  • Drug testing—Many companies require applicants to undergo drug testing, and laboratories often use a chromatograph for that purpose. Also, in case of an accident involving fatalities, the drivers involved are tested for the presence of alcohol or other drugs in their system. Hospitals draw blood from admitted patients, and they often determine blood alcohol level with those samples. Maybe you can think of even more examples of when drug testing is used.
  • Forensic applications—If you’ve ever seen any of the CSI television series episodes, you may have seen the actors simulating the use of a chromatograph, although the one that they pretend to use is not the one that actually would be used for their purposes, but it looks better on the screen. In real life, thin-layer chromatography is used for a number of applications in forensic science, including screening for toxins and poisons in the blood or dye in fibers for crime scene analysis.

In short, the use of chromatography is so much a part of our world that you may even see it used in movies as well as the CSI TV series already mentioned. In “My Cousin Vinny,” gas chromatography results were cited in a courtroom scene. This use reflected an actual application that’s still in use today. However, some movies take literary license and reference things that are not scientifically accurate.


Such is the case with Sean Connery, acting as Dr. Robert Campbell, who roamed the wild Amazon jungle in search for a cure for cancer in “Medicine Man.” Supposedly, he used a portable backpack gas chromatograph (neat idea, but not invented yet, nor does it seem practical). Only in the movies! Remember, dramatic presentations rely on our ability to suspend our disbelief to enjoy being immersed in the experience, so don’t look too closely.

How does Chromatography work?
No matter the type of chromatography we’re considering, all depend on components moving through a substance, which can be called differential migration. At the conclusion of the process, we measure the differences in the distances and rates that substances move. The process involves two stages: the mobile stage and the stationary stage. The results come from measuring the point at which different compounds stop moving. At that point, they have separated from other compounds. Here is a brief introduction to the main types of chromatography.

What types of chromatography are there?

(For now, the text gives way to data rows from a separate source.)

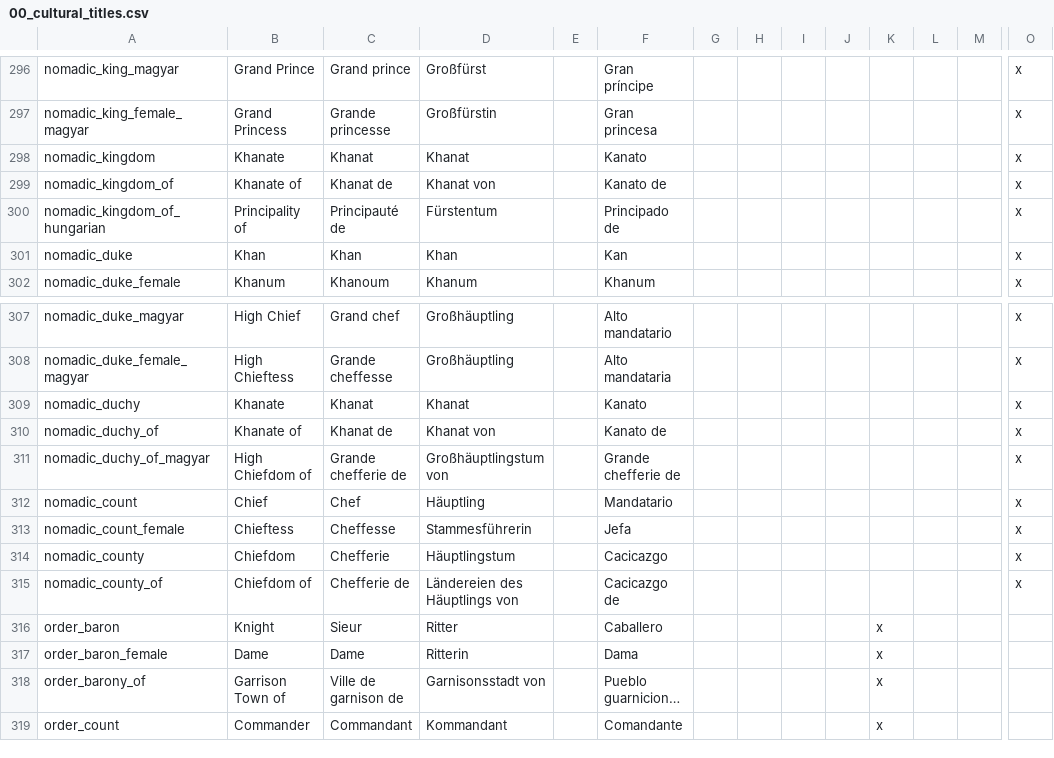
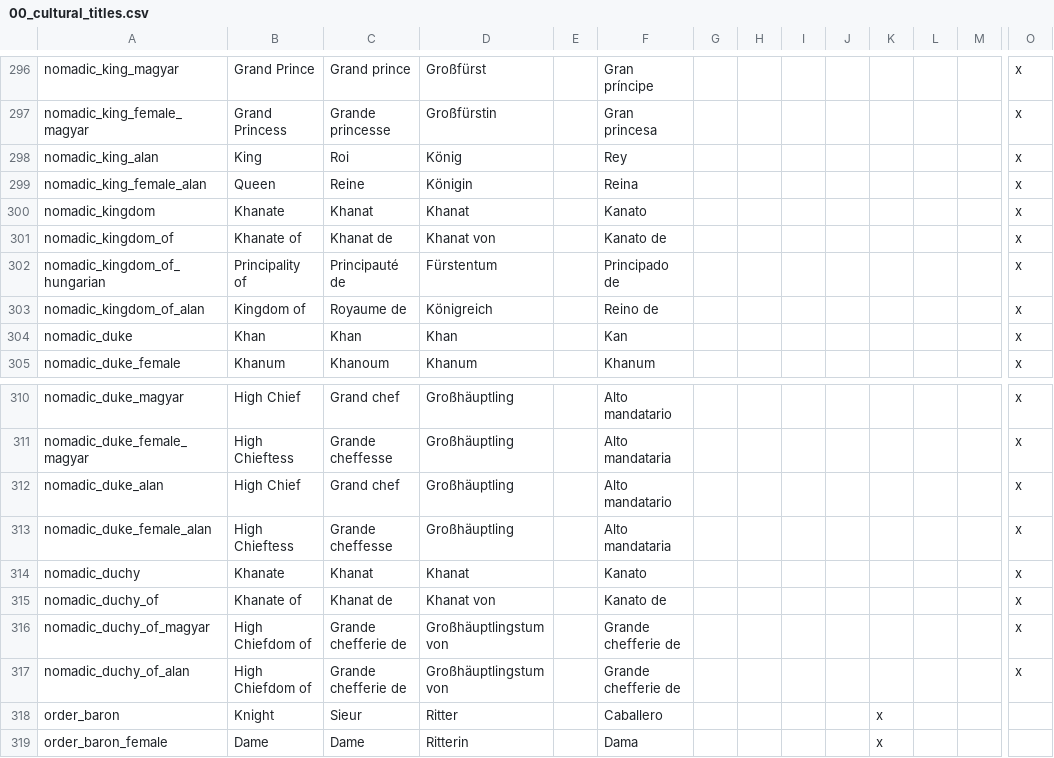
Before and after one commit to Aerotinge/TingedSlate, a CSV file: localisation/00_cultural_titles.csv, drawn as a sheet; only a part is shown, gaps mark what is left out; the shorter side is filled out with more unchanged rows; long unchanged cells end in …; removed rows and columns are numbered as before the commit, all else as after; rows hold the shown columns only; the diff names each change by its address in the sheet, - before the commit and + after, or states it on an @@ line.

Commit message:
history: 769 Pax Khazarica Scenario Alania: now a nomadic khurmazta king Burtas: now nomadic uralic high chief Etelkoz: previously magyars, now downgrade to a high chief

```diff
--- a/localisation/00_cultural_titles.csv
+++ b/localisation/00_cultural_titles.csv
+row 298: nomadic_king_alan | King | Roi | König |  | Rey |  |  |  |  |  |  |  | x
+row 299: nomadic_king_female_alan | Queen | Reine | Königin |  | Reina |  |  |  |  |  |  |  | x
+row 303: nomadic_kingdom_of_alan | Kingdom of | Royaume de | Königreich |  | Reino de |  |  |  |  |  |  |  | x
+row 312: nomadic_duke_alan | High Chief | Grand chef | Großhäuptling |  | Alto mandatario |  |  |  |  |  |  |  | x
+row 313: nomadic_duke_female_alan | High Chieftess | Grande cheffesse | Großhäuptling |  | Alto mandataria |  |  |  |  |  |  |  | x
-row 312: nomadic_count | Chief | Chef | Häuptling |  | Mandatario |  |  |  |  |  |  |  | x
-row 313: nomadic_count_female | Chieftess | Cheffesse | Stammesführerin |  | Jefa |  |  |  |  |  |  |  | x
-row 314: nomadic_county | Chiefdom | Chefferie | Häuptlingstum |  | Cacicazgo |  |  |  |  |  |  |  | x
-row 315: nomadic_county_of | Chiefdom of | Chefferie de | Ländereien des Häuptlings von |  | Cacicazgo de |  |  |  |  |  |  |  | x
+row 317: nomadic_duchy_of_alan | High Chiefdom of | Grande chefferie de | Großhäuptlingstum von |  | Grande chefferie de |  |  |  |  |  |  |  | x
```
Also changed, not shown: 18 other files.
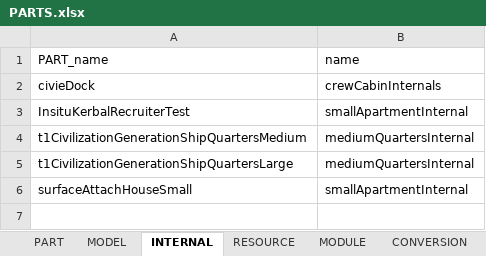
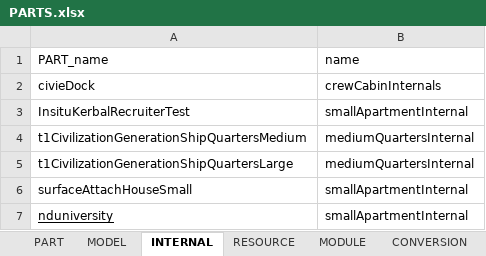
Before and after one commit to linuxgurugamer/CivilianPopulation, an Excel workbook: parts/src/main/resources/PARTS.xlsx, sheet INTERNAL, drawn as a sheet; values as stored, in another font and other column widths than the file's, no borders; the diff names each change by its address in the sheet, - before the commit and + after, or states it on an @@ line.

```diff
--- a/parts/src/main/resources/PARTS.xlsx (sheet INTERNAL)
+++ b/parts/src/main/resources/PARTS.xlsx (sheet INTERNAL)
+row 7: nduniversity | smallApartmentInternal
```
Also changed, not shown: sheet MODULE, sheet PART, sheet RESOURCE, sheet CONVERSION, sheet MODEL, 42 other files.
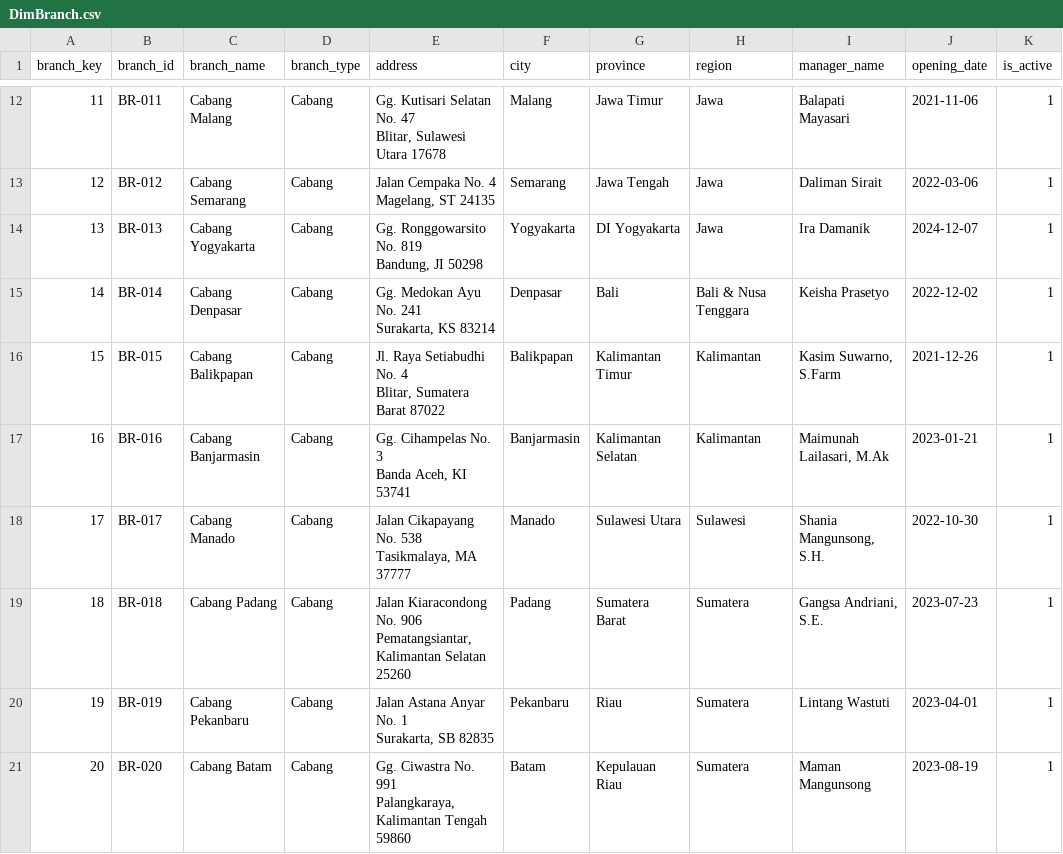
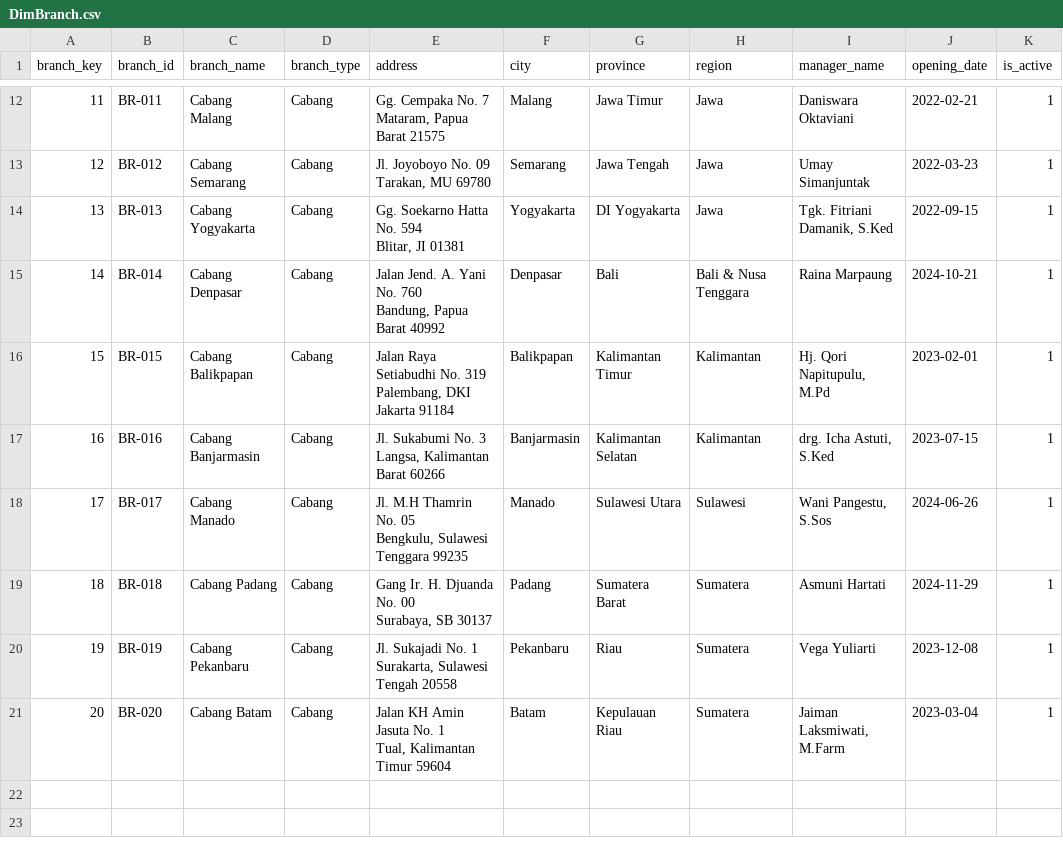
Before and after one commit to dzikribassyril/Project-Data-Warehouse, a CSV file: dataset/DimBranch.csv, drawn as a sheet; only a part is shown, gaps mark what is left out; ↵ is a line break in a cell; the diff covers the shown part only; the diff names each change by its address in the sheet, - before the commit and + after, or states it on an @@ line.

```diff
--- a/dataset/DimBranch.csv
+++ b/dataset/DimBranch.csv
-E12 (address): Gg. Kutisari Selatan No. 47 ↵ Blitar, Sulawesi Utara 17678
+E12 (address): Gg. Cempaka No. 7 ↵ Mataram, Papua Barat 21575
-I12 (manager_name): Balapati Mayasari
+I12 (manager_name): Daniswara Oktaviani
-J12 (opening_date): 2021-11-06
+J12 (opening_date): 2022-02-21
-E13 (address): Jalan Cempaka No. 4 ↵ Magelang, ST 24135
+E13 (address): Jl. Joyoboyo No. 09 ↵ Tarakan, MU 69780
-I13 (manager_name): Daliman Sirait
+I13 (manager_name): Umay Simanjuntak
-J13 (opening_date): 2022-03-06
+J13 (opening_date): 2022-03-23
-E14 (address): Gg. Ronggowarsito No. 819 ↵ Bandung, JI 50298
+E14 (address): Gg. Soekarno Hatta No. 594 ↵ Blitar, JI 01381
-I14 (manager_name): Ira Damanik
+I14 (manager_name): Tgk. Fitriani Damanik, S.Ked
-J14 (opening_date): 2024-12-07
+J14 (opening_date): 2022-09-15
-E15 (address): Gg. Medokan Ayu No. 241 ↵ Surakarta, KS 83214
+E15 (address): Jalan Jend. A. Yani No. 760 ↵ Bandung, Papua Barat 40992
-I15 (manager_name): Keisha Prasetyo
+I15 (manager_name): Raina Marpaung
-J15 (opening_date): 2022-12-02
+J15 (opening_date): 2024-10-21
-E16 (address): Jl. Raya Setiabudhi No. 4 ↵ Blitar, Sumatera Barat 87022
+E16 (address): Jalan Raya Setiabudhi No. 319 ↵ Palembang, DKI Jakarta 91184
-I16 (manager_name): Kasim Suwarno, S.Farm
+I16 (manager_name): Hj. Qori Napitupulu, M.Pd
-J16 (opening_date): 2021-12-26
+J16 (opening_date): 2023-02-01
-E17 (address): Gg. Cihampelas No. 3 ↵ Banda Aceh, KI 53741
+E17 (address): Jl. Sukabumi No. 3 ↵ Langsa, Kalimantan Barat 60266
-I17 (manager_name): Maimunah Lailasari, M.Ak
+I17 (manager_name): drg. Icha Astuti, S.Ked
-J17 (opening_date): 2023-01-21
+J17 (opening_date): 2023-07-15
-E18 (address): Jalan Cikapayang No. 538 ↵ Tasikmalaya, MA 37777
+E18 (address): Jl. M.H Thamrin No. 05 ↵ Bengkulu, Sulawesi Tenggara 99235
-I18 (manager_name): Shania Mangunsong, S.H.
+I18 (manager_name): Wani Pangestu, S.Sos
-J18 (opening_date): 2022-10-30
+J18 (opening_date): 2024-06-26
-E19 (address): Jalan Kiaracondong No. 906 ↵ Pematangsiantar, Kalimantan Selatan 25260
+E19 (address): Gang Ir. H. Djuanda No. 00 ↵ Surabaya, SB 30137
-I19 (manager_name): Gangsa Andriani, S.E.
+I19 (manager_name): Asmuni Hartati
-J19 (opening_date): 2023-07-23
+J19 (opening_date): 2024-11-29
-E20 (address): Jalan Astana Anyar No. 1 ↵ Surakarta, SB 82835
+E20 (address): Jl. Sukajadi No. 1 ↵ Surakarta, Sulawesi Tengah 20558
-I20 (manager_name): Lintang Wastuti
+I20 (manager_name): Vega Yuliarti
-J20 (opening_date): 2023-04-01
+J20 (opening_date): 2023-12-08
-E21 (address): Gg. Ciwastra No. 991 ↵ Palangkaraya, Kalimantan Tengah 59860
+E21 (address): Jalan KH Amin Jasuta No. 1 ↵ Tual, Kalimantan Timur 59604
-I21 (manager_name): Maman Mangunsong
+I21 (manager_name): Jaiman Laksmiwati, M.Farm
-J21 (opening_date): 2023-08-19
+J21 (opening_date): 2023-03-04
```
Also changed, not shown: 30 edited cells elsewhere in this file, dataset/DimCourier.csv, dataset/DimCustomer.csv, 11 other files.
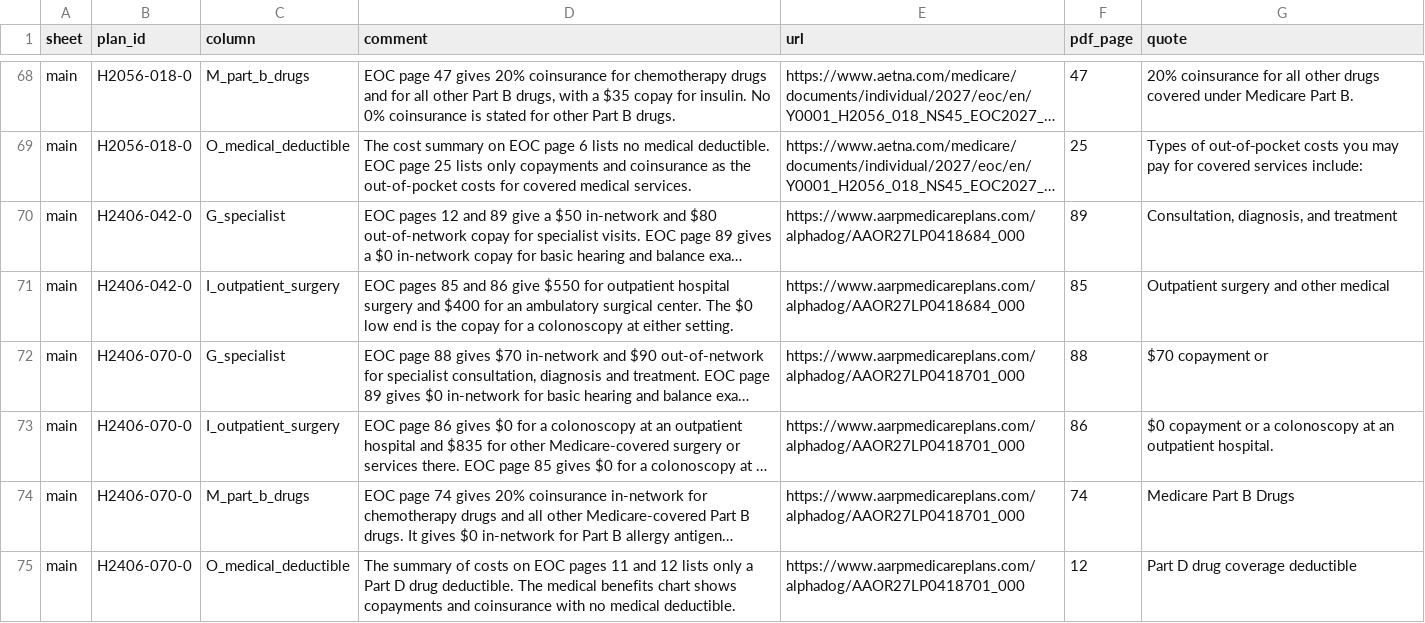
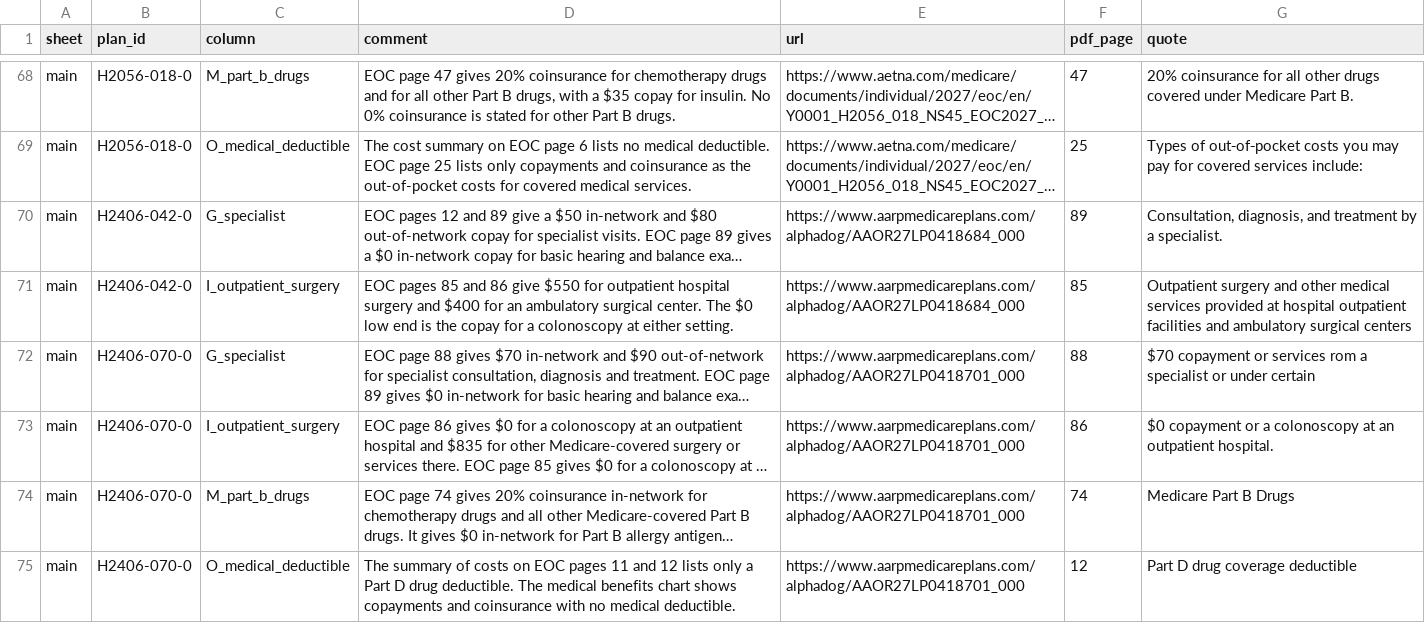
Before and after one commit to rosenhouse-bot-sandbox/shiba-data, a CSV file: repro/data/comments.csv, drawn as a sheet; only a part is shown, gaps mark what is left out; long unchanged cells end in …; the diff covers the shown part only; the diff names each change by its address in the sheet, - before the commit and + after, or states it on an @@ line.

```diff
--- a/repro/data/comments.csv
+++ b/repro/data/comments.csv
-G70 (quote): …and treatment
+G70 (quote): …and treatment by a specialist.
-G71 (quote): …other medical
+G71 (quote): …other medical services provided at hospital outpatient facilities and ambulatory surgical centers
-G72 (quote): $70 copayment or
+G72 (quote): $70 copayment or services rom a specialist or under certain
```
Also changed, not shown: 9 edited cells elsewhere in this file, repro/data/eoc_citations.csv.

  • Paper chromatography—You’re already familiar with this type, as our initial experiment is based on it. Here, the mobile is the solvent and the stationary is the paper that’s placed in the solvent. As you have seen, capillary action moves the solvent through the stationary phase.
  • Column chromatography—An adsorbent (a substance that absorbs another) is packed into a column, perhaps in a laboratory glass, and a solution containing the mixture is put on top. As the mixture travels through the adsorbent, components stop at different levels, differentiating them from the others.
  • Gas chromatography—This is a type of column chromatography that uses gases as the mobile phase and components are separated by adsorption. The automated gas chromatograph is used in this process. But, as you've already learned, they’re not yet in backpacks.
  • Thin layer chromatography—is used for non-volatile mixtures.A thin coating of adsorbent material is put on a plate or aluminum foil (stationary phase). A solvent is drawn up the plate by capillary action (mobile phase).

How are results measured?
We measure how far a compound travels by measuring the distance the solute moves and dividing it by the total distance the solvent moves. The resulting retention factor (Rf) is what we compare the values of a known compounds, showing whether they are similar or identical.

So, whether you’re looking for a science project or a career, you might consider how chromatography could help.